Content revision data
* * *

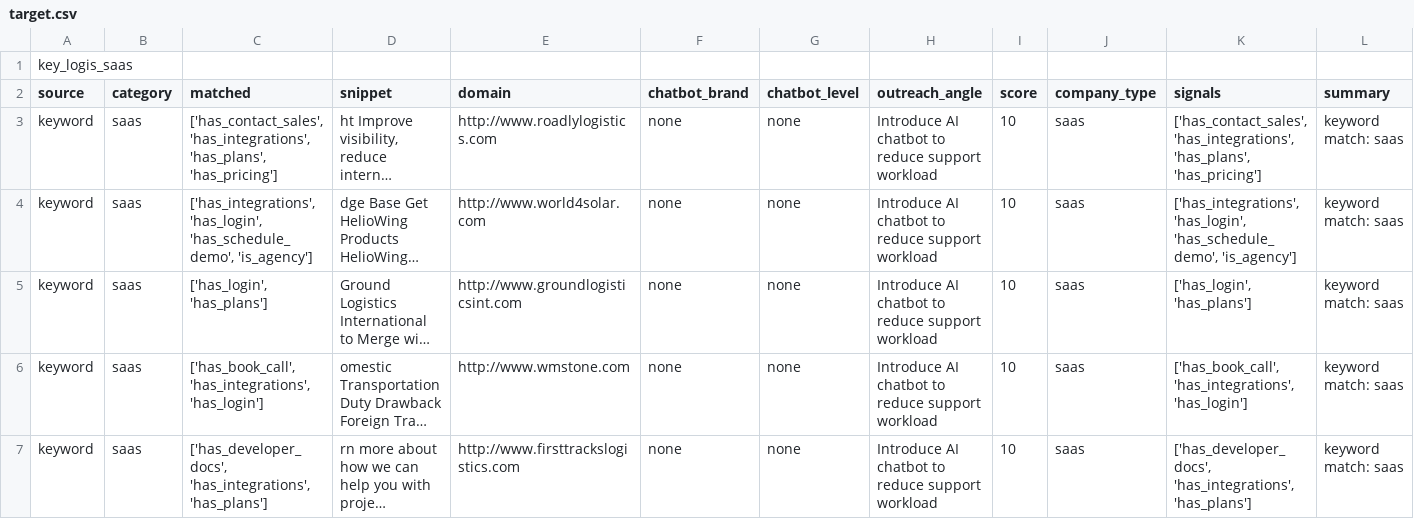
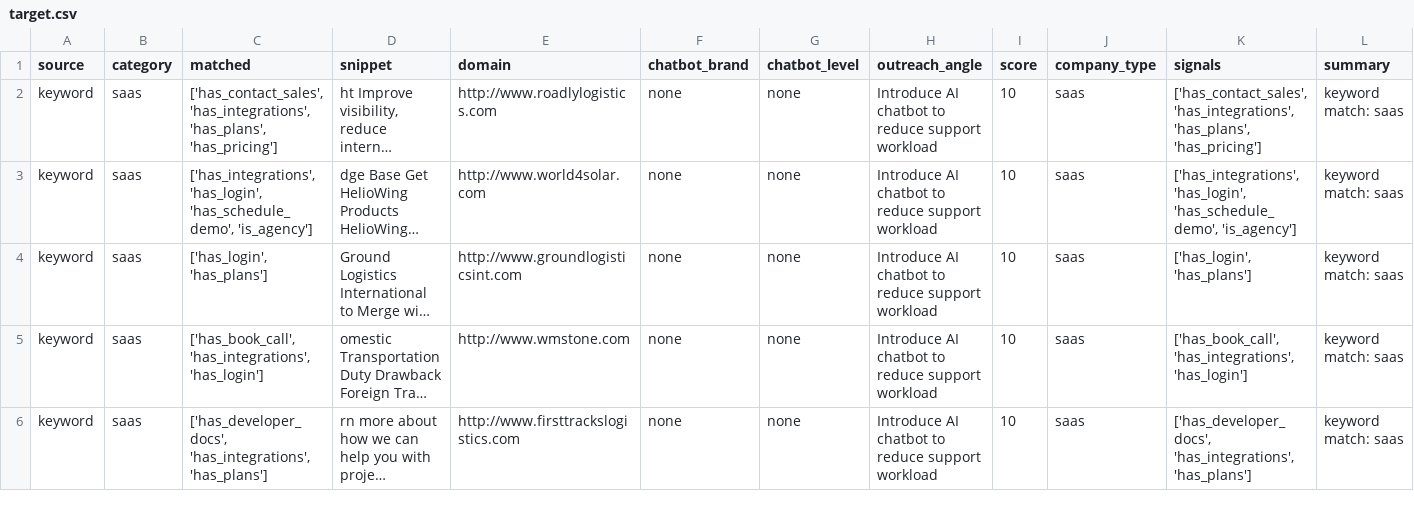
Before and after one commit to aakash00110/EmailCorrection, a CSV file: target.csv, drawn as a sheet; only a part is shown; long unchanged cells end in …; rows hold the shown columns only; the diff names each change by its address in the sheet, - before the commit and + after, or states it on an @@ line.

Commit message:
Update target.csv with new data entries

```diff
--- a/target.csv
+++ b/target.csv
-row 1: key_logis_saas
```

* * *

> REQUIRED ACTION: All of the entries above are to be written out exactly, with no pictures.

> EXPECTED ANSWER:
Before and after one commit to aakash00110/EmailCorrection, a CSV file: target.csv, drawn as a sheet; only a part is shown; long unchanged cells end in …; rows hold the shown columns only; the diff names each change by its address in the sheet, - before the commit and + after, or states it on an @@ line.

Commit message:
Update target.csv with new data entries

```diff
--- a/target.csv
+++ b/target.csv
-row 1: key_logis_saas
```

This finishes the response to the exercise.